Museum für Antike Schifffahrt

Hello, I would like to upload about 100 pictures (own work) from the Museum für Antike Schifffahrt (Museum of Ancient Navigation in Mainz, Germany. It's a public museum, no entrance fees and there seemed to be a sign on the wall says that pictures are only allowed for private purposes. The exhibits are almost exclusively no original ancient arifacts, but faithful copies, casts and also models, which are created by the workshop next door belonging to the museum. There are four distinct categories:

While I am fairly certain that the casts and copies are below the threshold of originality, I am less sure, though, about the ship models and other wooden reconstructions, because their creation seem to have involved, in view of the fragmented information coming dow to us from antiquity, a certain amount of scholarship, interpretation and creative activity. So my question is which pics am I allowed to upload? Regards Gun Powder Ma (talk) 17:38, 18 February 2009 (UTC)

No comments? Gun Powder Ma (talk) 00:43, 25 February 2009 (UTC)
Fine, as noone cares about the pics, I pepp them up with some explicit pics from Paris Hilton. Gun Powder Ma (talk) 21:29, 27 February 2009 (UTC)

Photos of Walking with Dinosaurs - The Live Experience

I saw one of the shows at HP Pavilion last December. Photography is permitted per their website, just no video or flash. I took a lot of pics, many of which actually turned out pretty good. The dinosaurs are animatronic or people in animatronic costumes depending on the size. There is basically no other means of getting any free media of the series other than going to one of the performances, and the educational value is definitely there. However can I upload them here or are they fair use, including the setup of HP Pavilion for the show? --BrokenSphere 20:11, 26 February 2009 (UTC)

Good question. My intuition is that these would be derivative works, and so they'd have to be uploaded under fair use on En and only ones that you intend to add to specific articles. Commons:Freedom of panorama does not apply because of the country (there's only freedom of panorama for buildings in the US) and also the private indoor nature of the show. We're not concerned with whether or not they allow photography. Dcoetzee (talk) 09:16, 27 February 2009 (UTC)
Too bad they can't go up here. BrokenSphere 23:19, 27 February 2009 (UTC)

Mexico or UK?

I stupidly uploaded File:Interoceanic Railway.jpg and File:Mexican Railway.jpg before checking the publication information. It appears to have been published in London in 1912, which would (I believe) make it public domain (though the tag I used is incorrect). But the title page also lists Mexico City and New York. I can't figure out whether the Mexican publication is a problem. Please help me figure out (a) whether this is PD worldwide and (b) if not, whether this is PD in the US (and can thus be uploaded to enwiki). Thank you. --NE2 (talk) 07:17, 21 February 2009 (UTC)

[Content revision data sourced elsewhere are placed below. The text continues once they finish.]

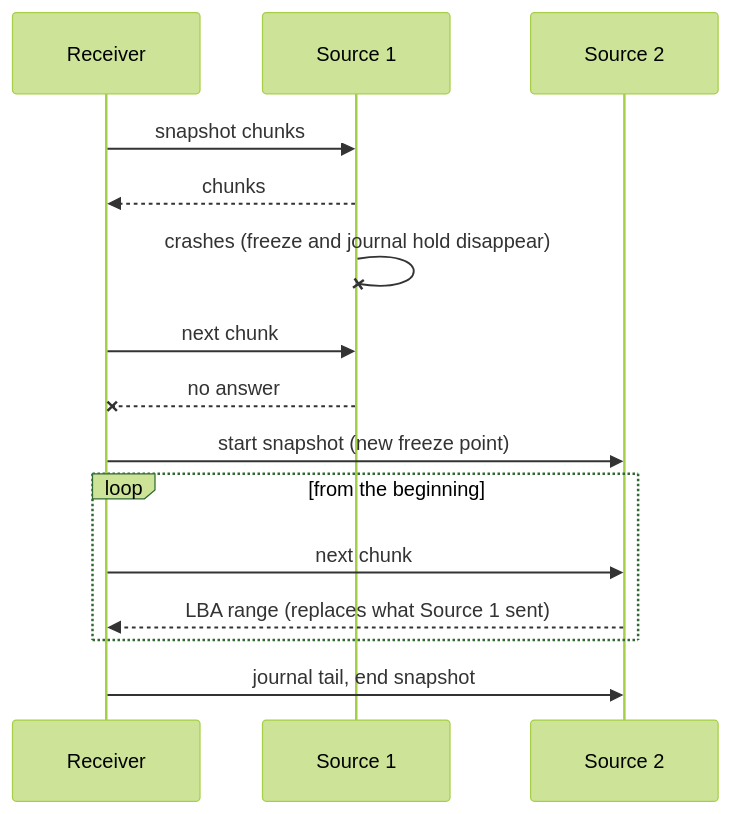
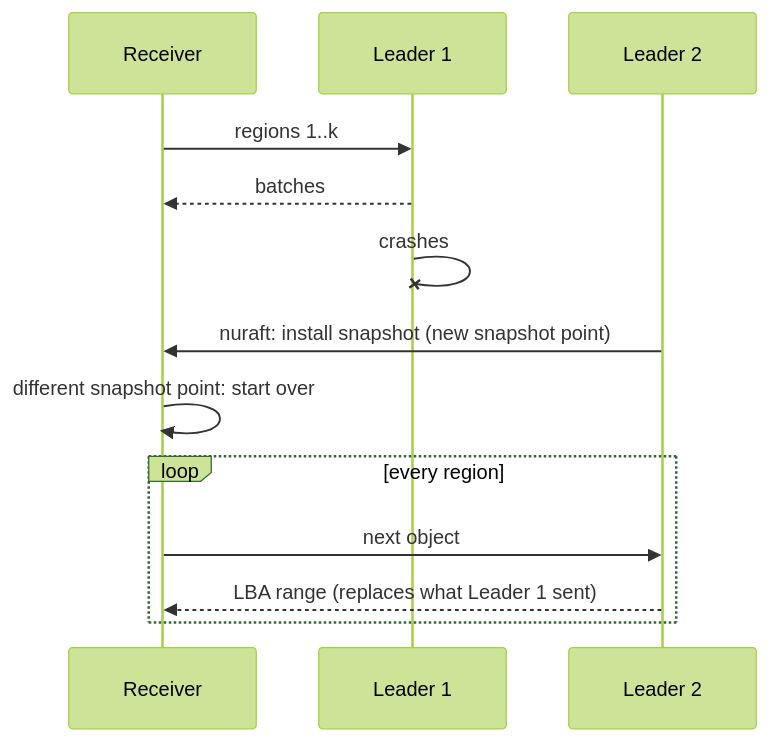
One commit to eBay/HomeBlocks changed the eighth of 9 diagrams in docs/craft/resync.md. Above: the diagram before and after it, drawn with Mermaid (forest theme). The commit also changed other lines of this file and 3 other files, not shown here.

First line of the commit message:
docs/craft: snapshots go through nuraft, modeled on HomeObject

````diff
--- a/docs/craft/resync.md
+++ b/docs/craft/resync.md
@@ -453,17 +443,15 @@
 ```mermaid
 sequenceDiagram
     participant R as Receiver
-    participant S1 as Source 1
-    participant S2 as Source 2
-    R->>S1: snapshot chunks
-    S1-->>R: chunks
-    S1-xS1: crashes (freeze and journal hold disappear)
-    R->>S1: next chunk
-    S1--xR: no answer
-    R->>S2: start snapshot (new freeze point)
-    loop from the beginning
-        R->>S2: next chunk
-        S2-->>R: LBA range (replaces what Source 1 sent)
+    participant L1 as Leader 1
+    participant L2 as Leader 2
+    R->>L1: regions 1..k
+    L1-->>R: batches
+    L1-xL1: crashes
+    L2->>R: nuraft: install snapshot (new snapshot point)
+    R->>R: different snapshot point: start over
+    loop every region
+        R->>L2: next object
+        L2-->>R: LBA range (replaces what Leader 1 sent)
     end
-    R->>S2: journal tail, end snapshot
 ```
````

As it was published prior to 1923, there's no question that it's PD-US. But it seems to be a work of a Mexican author published in Mexico, which most likely makes it still in copyright in Mexico. It doesn't have to be PD worldwide for Commons, but there is a rule about being out of copyright in its source country. I'd say the source country is the UK, but that means you have to show the author's been dead for 70 years.--Prosfilaes (talk) 13:23, 21 February 2009 (UTC)
It appears to be a work of corporate authorship - what's the rule for those in the UK? --NE2 (talk) 05:18, 22 February 2009 (UTC)
life of author+70. Or in the case of things like maps life of the last author to die +70.Geni (talk) 11:41, 22 February 2009 (UTC)
OK, who's the author of this book? The only credits I see are "McCorquodale & Company Limited". --NE2 (talk) 11:59, 22 February 2009 (UTC)
From the title pages, I believe the London publication is the one relevent for copyright status. The listing of New York and Mexico City seem to be the publisher listing branch offices or distributors. -- Infrogmation (talk) 15:25, 22 February 2009 (UTC)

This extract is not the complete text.